[[ Information shown, beginning ]]
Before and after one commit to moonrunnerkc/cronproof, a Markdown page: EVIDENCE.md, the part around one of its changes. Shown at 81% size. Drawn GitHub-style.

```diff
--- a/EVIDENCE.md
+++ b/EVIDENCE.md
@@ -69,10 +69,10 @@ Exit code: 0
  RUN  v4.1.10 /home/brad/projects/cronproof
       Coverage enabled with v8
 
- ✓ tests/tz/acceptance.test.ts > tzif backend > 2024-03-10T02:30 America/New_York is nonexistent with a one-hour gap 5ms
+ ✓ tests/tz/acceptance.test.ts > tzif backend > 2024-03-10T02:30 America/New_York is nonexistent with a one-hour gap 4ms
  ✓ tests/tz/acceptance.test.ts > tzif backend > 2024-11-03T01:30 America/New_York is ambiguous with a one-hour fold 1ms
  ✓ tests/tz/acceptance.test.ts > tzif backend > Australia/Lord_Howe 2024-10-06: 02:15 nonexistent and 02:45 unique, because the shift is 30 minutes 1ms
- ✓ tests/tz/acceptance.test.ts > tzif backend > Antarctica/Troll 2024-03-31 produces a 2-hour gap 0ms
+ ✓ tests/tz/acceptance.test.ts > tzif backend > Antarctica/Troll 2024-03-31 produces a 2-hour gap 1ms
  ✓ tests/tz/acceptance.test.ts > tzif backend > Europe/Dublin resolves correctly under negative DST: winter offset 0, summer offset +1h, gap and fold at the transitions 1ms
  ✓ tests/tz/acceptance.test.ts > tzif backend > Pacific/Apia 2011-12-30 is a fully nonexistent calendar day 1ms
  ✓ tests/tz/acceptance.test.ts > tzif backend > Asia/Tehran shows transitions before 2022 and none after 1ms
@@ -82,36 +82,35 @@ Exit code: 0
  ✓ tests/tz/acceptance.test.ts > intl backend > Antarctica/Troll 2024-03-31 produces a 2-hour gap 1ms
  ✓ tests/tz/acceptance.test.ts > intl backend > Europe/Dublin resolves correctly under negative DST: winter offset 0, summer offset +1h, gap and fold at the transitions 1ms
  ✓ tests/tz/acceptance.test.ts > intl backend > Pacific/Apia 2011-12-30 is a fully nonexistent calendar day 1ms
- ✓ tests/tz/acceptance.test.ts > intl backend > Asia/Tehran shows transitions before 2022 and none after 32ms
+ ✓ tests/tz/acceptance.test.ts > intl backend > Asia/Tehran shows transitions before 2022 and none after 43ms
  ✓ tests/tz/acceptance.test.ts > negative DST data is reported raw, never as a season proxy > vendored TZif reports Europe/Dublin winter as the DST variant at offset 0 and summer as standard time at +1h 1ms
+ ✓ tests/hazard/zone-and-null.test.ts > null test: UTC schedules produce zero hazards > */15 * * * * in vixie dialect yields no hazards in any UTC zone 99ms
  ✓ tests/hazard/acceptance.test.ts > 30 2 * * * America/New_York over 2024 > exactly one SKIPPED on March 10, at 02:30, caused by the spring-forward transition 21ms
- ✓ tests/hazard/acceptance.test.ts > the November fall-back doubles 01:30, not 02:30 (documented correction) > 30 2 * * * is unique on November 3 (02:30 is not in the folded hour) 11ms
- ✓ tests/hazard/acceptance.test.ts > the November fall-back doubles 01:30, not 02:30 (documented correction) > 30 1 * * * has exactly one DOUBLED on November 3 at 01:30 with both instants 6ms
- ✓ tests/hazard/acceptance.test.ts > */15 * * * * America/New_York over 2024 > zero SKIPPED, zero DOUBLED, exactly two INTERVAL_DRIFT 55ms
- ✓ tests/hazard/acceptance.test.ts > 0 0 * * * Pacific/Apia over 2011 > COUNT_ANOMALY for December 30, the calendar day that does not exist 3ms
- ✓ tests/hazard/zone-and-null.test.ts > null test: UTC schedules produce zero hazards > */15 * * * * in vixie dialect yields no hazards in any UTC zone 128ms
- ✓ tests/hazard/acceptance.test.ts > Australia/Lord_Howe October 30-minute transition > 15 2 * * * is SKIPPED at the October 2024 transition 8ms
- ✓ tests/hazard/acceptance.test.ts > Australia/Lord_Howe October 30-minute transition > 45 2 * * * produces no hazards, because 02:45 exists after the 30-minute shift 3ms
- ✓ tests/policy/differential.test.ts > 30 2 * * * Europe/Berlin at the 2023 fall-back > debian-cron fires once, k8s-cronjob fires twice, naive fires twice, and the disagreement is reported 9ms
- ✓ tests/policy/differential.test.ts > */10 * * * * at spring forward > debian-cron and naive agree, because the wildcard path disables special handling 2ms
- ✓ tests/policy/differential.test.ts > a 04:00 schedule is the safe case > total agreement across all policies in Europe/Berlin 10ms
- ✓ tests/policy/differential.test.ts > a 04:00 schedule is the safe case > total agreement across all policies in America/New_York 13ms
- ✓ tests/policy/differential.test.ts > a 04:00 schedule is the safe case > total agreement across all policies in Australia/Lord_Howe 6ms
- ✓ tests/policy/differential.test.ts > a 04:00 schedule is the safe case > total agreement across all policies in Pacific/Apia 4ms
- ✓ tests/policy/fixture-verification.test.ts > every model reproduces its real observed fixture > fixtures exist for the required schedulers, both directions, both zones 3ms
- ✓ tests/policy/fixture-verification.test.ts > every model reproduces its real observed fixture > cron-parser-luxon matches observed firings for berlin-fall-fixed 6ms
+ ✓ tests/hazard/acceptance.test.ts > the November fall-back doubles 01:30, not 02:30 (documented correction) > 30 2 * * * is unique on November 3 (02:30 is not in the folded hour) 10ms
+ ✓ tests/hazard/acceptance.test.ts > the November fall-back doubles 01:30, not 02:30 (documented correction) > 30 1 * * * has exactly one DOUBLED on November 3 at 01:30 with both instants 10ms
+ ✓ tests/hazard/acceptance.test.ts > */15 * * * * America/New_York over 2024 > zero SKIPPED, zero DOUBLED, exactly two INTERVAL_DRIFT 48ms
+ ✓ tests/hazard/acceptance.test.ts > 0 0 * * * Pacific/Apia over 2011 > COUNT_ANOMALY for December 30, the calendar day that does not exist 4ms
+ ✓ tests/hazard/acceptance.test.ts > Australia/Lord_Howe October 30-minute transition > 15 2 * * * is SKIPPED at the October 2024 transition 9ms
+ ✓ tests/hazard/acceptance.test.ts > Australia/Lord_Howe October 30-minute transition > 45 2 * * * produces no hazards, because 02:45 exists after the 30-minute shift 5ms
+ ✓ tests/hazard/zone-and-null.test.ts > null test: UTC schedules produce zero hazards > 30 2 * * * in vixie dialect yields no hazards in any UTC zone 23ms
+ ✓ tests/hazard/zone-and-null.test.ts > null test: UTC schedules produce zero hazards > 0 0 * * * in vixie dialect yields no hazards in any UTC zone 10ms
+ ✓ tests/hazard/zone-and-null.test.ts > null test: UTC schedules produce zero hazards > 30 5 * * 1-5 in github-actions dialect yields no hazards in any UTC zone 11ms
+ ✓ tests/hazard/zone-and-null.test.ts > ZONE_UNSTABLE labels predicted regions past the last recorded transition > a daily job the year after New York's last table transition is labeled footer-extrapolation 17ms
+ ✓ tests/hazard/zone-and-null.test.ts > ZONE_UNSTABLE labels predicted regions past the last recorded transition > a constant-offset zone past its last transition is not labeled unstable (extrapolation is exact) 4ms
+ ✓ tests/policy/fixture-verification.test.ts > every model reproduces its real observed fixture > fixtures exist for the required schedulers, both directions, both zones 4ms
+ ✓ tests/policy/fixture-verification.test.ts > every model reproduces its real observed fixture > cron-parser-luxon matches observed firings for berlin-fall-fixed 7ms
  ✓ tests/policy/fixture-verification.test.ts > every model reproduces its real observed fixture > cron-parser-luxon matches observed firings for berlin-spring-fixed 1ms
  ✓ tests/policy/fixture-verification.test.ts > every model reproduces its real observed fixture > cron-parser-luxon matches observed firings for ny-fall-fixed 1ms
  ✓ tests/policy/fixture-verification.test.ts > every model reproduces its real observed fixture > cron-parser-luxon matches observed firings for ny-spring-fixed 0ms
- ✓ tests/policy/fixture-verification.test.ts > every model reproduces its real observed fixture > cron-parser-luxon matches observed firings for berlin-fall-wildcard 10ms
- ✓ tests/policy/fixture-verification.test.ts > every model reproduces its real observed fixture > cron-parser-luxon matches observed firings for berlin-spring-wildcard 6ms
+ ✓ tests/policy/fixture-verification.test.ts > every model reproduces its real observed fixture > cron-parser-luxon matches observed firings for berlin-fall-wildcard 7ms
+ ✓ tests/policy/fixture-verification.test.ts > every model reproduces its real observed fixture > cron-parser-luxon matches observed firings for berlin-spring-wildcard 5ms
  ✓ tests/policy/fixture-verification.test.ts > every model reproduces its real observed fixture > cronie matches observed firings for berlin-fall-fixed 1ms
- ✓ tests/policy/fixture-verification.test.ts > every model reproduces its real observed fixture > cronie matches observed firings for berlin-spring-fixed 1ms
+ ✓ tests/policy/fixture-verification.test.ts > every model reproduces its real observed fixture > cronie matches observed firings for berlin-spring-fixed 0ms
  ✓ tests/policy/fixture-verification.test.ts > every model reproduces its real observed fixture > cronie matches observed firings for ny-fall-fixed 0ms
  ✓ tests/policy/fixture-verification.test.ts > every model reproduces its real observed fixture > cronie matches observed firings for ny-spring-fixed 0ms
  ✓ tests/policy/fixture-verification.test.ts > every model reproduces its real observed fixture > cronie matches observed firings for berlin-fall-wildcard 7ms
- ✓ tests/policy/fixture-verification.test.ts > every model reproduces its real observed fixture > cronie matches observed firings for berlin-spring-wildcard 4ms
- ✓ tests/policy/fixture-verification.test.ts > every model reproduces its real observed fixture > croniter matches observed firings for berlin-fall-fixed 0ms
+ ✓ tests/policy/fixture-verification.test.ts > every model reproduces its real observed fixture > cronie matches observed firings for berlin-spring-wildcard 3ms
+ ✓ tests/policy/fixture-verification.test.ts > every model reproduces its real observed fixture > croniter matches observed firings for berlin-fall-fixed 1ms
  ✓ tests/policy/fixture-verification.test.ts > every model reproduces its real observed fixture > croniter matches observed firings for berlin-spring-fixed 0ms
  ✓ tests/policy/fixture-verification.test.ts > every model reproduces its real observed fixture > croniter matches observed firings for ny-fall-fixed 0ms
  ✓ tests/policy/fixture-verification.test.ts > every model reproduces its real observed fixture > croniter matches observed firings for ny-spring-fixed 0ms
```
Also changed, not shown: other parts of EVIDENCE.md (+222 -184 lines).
[[ Information shown, end ]]
Try it: Show every line of the entries above where the word "Apia" occurs.

Output below:
  ✓ tests/tz/acceptance.test.ts > tzif backend > Pacific/Apia 2011-12-30 is a fully nonexistent calendar day 1ms
  ✓ tests/tz/acceptance.test.ts > intl backend > Pacific/Apia 2011-12-30 is a fully nonexistent calendar day 1ms
- ✓ tests/hazard/acceptance.test.ts > 0 0 * * * Pacific/Apia over 2011 > COUNT_ANOMALY for December 30, the calendar day that does not exist 3ms
- ✓ tests/policy/differential.test.ts > a 04:00 schedule is the safe case > total agreement across all policies in Pacific/Apia 4ms
+ ✓ tests/hazard/acceptance.test.ts > 0 0 * * * Pacific/Apia over 2011 > COUNT_ANOMALY for December 30, the calendar day that does not exist 4ms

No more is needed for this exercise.